Data excerpts

BEGIN

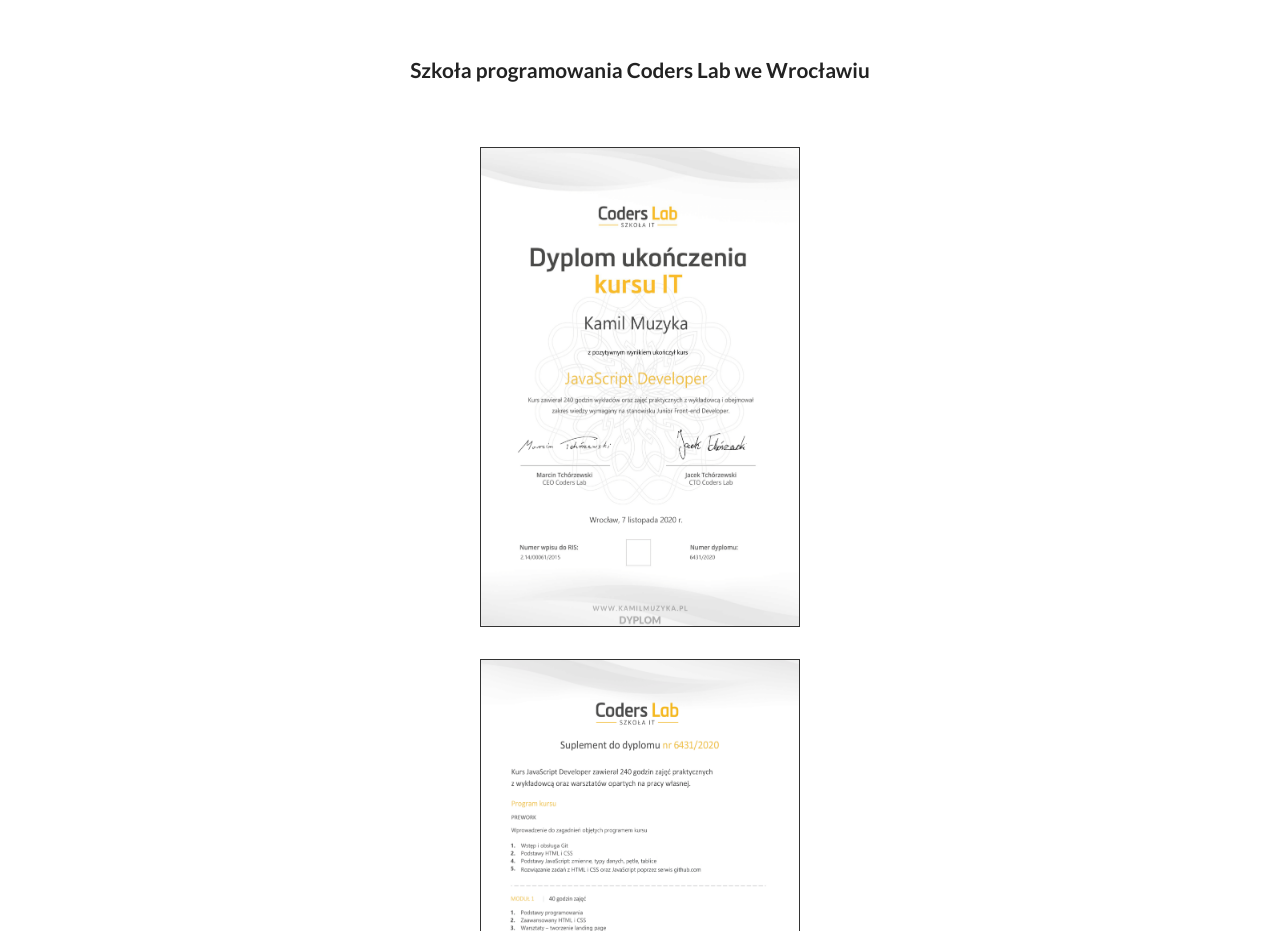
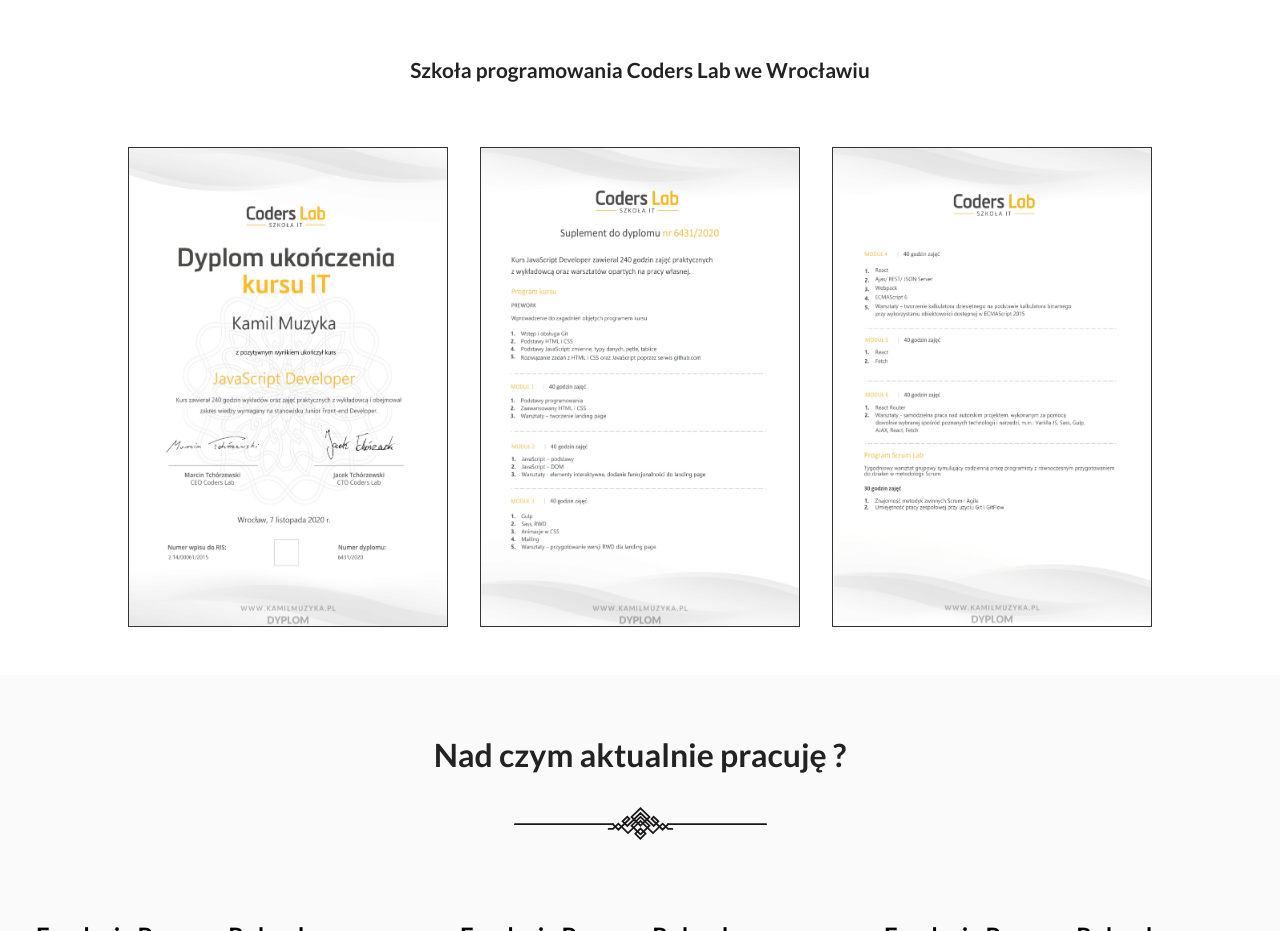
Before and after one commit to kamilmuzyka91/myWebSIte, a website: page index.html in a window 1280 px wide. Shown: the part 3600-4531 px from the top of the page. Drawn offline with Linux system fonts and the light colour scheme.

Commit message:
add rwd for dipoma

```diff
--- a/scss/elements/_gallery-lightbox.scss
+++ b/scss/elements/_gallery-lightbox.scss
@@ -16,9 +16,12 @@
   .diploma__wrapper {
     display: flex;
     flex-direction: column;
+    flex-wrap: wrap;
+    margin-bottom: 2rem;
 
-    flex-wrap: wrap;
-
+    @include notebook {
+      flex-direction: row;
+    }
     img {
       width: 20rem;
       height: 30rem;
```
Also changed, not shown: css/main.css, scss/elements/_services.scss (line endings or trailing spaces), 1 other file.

END
BEGIN

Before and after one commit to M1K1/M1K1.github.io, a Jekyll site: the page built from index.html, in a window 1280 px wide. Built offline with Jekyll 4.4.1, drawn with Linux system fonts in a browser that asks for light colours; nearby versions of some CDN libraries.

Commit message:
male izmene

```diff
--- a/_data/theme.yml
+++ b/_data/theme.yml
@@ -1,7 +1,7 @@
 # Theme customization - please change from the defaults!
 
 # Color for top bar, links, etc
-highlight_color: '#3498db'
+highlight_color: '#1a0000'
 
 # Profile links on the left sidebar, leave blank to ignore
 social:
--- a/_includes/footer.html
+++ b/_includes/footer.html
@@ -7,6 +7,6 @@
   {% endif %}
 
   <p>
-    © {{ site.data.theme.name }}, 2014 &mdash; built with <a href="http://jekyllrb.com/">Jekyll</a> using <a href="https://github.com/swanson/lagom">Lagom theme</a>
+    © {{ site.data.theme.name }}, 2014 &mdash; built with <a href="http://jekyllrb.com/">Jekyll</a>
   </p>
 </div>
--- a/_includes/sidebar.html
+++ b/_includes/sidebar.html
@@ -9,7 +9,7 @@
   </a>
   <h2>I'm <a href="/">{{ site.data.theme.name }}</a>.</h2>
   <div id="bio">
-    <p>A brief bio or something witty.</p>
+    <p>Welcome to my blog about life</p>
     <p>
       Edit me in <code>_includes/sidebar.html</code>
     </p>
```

END

Activity »
Using the records above, find and show each line with the string "direction".

Result below »
     flex-direction: column;
+      flex-direction: row;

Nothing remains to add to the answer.